By Thor Olavsrud
In the battle of man vs. machine, heads-up no-limit Texas hold’em may be the next new frontier. Artificial intelligence (AI), developed by a Carnegie Mellon University professor and a PhD student, is taking on four of the top pros in the world to show that AI can master games of imperfect information.
Thor Olavsrud writes, “For decades, researchers have been pitting [AI] against the top game players in the world. The heads-up no-limit Texas hold’em variant of poker may be the final frontier in the battle of man vs. machine over games. And it may be about to fall.

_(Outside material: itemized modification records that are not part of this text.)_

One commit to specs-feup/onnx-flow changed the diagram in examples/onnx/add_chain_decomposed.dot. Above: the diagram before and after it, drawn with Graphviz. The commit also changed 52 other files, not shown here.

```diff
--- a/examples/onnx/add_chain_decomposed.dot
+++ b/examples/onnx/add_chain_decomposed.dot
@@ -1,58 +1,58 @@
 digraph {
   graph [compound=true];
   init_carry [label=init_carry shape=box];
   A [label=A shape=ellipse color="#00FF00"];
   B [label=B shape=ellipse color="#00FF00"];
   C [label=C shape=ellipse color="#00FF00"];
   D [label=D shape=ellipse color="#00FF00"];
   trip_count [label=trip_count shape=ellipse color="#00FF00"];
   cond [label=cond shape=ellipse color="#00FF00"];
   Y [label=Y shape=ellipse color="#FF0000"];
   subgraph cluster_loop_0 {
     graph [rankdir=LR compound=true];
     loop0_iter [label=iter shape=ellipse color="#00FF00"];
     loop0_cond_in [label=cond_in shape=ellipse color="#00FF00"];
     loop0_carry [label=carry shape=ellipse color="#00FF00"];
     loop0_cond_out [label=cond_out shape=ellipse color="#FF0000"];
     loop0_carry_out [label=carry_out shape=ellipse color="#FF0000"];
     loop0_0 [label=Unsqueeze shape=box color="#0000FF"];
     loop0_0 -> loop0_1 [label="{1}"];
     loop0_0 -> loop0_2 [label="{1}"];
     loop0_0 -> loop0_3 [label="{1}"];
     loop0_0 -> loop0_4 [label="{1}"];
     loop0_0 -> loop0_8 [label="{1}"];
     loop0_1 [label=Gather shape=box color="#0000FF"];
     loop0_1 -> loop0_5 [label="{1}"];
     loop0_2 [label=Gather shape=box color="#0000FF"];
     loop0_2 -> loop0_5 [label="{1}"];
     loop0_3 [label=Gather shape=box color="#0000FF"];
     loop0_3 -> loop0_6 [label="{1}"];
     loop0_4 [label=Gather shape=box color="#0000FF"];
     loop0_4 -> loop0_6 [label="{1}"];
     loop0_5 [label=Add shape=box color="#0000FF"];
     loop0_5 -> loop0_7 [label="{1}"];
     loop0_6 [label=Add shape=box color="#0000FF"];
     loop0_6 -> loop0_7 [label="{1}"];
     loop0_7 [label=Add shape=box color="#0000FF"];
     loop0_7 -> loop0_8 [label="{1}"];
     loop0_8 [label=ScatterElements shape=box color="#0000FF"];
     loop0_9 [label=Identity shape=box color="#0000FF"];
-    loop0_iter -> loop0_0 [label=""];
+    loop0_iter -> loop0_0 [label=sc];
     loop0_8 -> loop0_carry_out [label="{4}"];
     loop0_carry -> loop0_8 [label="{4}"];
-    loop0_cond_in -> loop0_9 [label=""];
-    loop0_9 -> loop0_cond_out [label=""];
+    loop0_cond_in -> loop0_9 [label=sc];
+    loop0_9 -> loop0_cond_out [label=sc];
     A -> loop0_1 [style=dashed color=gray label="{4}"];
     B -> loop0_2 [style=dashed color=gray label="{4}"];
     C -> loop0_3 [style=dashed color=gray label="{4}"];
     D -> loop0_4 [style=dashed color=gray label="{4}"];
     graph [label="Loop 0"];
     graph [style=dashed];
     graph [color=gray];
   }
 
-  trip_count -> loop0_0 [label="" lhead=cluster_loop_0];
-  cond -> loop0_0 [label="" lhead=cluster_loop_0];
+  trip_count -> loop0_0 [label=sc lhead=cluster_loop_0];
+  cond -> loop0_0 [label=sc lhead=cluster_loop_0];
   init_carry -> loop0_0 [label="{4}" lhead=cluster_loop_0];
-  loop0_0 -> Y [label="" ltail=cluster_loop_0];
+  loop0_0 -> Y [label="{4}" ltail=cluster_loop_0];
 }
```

“In 1997, IBM chess computer Deep Blue defeated world chess champion Garry Kasparov. In 2011, IBM Watson defeated Ken Jennings and Brad Ruttner, the two winningest Jeopardy players in that game show’s history. In 2015, Google DeepMind’s AlphaGo defeated South Korean professional Go player Lee Sedol, considered one of the best players in the world.
“But as games go, heads-up no-limit Texas hold’em is an entirely different beast. Unlike the others, it is a game of imperfect information—the players know only some of the cards in play, and they can bluff and use other ploys to mislead their opponents. Tuomas Sandholm, computer science professor at Carnegie Mellon University, says the game features 10161 information sets, significantly more than all the atoms in the universe. Limit hold’em, which restricts bets and raises to a predetermined amount, has 1013 information sets.

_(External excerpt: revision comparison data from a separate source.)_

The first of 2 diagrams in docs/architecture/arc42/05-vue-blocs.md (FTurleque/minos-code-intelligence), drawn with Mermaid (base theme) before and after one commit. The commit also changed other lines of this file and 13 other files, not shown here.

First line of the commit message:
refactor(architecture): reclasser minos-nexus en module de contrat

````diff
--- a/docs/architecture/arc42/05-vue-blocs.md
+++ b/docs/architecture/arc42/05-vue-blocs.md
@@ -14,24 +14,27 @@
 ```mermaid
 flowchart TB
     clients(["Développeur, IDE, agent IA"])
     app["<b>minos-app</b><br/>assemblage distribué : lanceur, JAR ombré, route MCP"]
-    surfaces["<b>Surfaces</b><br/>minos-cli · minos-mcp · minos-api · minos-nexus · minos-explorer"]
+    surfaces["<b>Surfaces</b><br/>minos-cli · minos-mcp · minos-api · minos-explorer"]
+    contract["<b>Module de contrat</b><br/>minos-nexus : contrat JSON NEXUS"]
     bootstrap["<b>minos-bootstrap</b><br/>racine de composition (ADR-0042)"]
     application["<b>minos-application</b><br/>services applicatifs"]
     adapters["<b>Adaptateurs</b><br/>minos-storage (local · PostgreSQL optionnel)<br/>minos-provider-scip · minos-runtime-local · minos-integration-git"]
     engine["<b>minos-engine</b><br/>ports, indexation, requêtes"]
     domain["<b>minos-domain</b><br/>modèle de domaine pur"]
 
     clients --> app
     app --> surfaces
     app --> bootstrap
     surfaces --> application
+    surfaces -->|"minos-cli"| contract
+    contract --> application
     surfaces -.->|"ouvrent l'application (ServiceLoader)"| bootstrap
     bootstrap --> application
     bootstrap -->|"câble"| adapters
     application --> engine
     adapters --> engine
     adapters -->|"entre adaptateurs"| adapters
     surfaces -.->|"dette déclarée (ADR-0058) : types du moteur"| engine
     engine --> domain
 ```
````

“‘For a given game size, incomplete information games are much harder to solve than complete information games,’ Sandholm says. ‘In complete information games, it’s basically decomposable. You can solve what’s best to do just by looking at the end game. But if I’m in an end game where I have four aces, I can’t just bet aggressively. And I can’t just bet weakly when I have a weak hand. That would be too transparent. You have to balance across the subgames and therefore the problem is not decomposable.’”

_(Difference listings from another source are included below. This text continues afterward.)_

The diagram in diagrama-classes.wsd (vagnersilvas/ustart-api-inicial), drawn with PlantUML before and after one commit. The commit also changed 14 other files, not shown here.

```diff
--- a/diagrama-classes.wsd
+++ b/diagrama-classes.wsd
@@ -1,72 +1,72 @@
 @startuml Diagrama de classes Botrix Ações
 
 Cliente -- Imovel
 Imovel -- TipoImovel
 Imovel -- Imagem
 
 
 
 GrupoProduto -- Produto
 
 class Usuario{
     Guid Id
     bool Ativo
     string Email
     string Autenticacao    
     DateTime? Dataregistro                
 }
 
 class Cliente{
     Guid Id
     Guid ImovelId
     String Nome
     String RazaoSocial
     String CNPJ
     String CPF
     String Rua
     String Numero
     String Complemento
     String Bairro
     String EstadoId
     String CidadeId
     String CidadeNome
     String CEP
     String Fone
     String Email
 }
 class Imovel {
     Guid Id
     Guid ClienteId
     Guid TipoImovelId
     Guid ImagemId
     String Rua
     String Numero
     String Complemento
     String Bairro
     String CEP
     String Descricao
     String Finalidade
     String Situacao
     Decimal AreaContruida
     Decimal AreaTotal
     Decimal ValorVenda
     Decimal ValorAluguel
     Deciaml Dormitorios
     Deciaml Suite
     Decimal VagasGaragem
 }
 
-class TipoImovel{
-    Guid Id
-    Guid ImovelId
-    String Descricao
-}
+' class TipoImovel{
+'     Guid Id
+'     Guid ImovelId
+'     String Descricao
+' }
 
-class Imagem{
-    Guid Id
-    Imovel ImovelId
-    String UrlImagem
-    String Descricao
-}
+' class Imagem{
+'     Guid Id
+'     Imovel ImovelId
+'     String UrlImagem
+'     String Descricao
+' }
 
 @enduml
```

Also, in case you hadn’t heard, the AI won. Read all about it.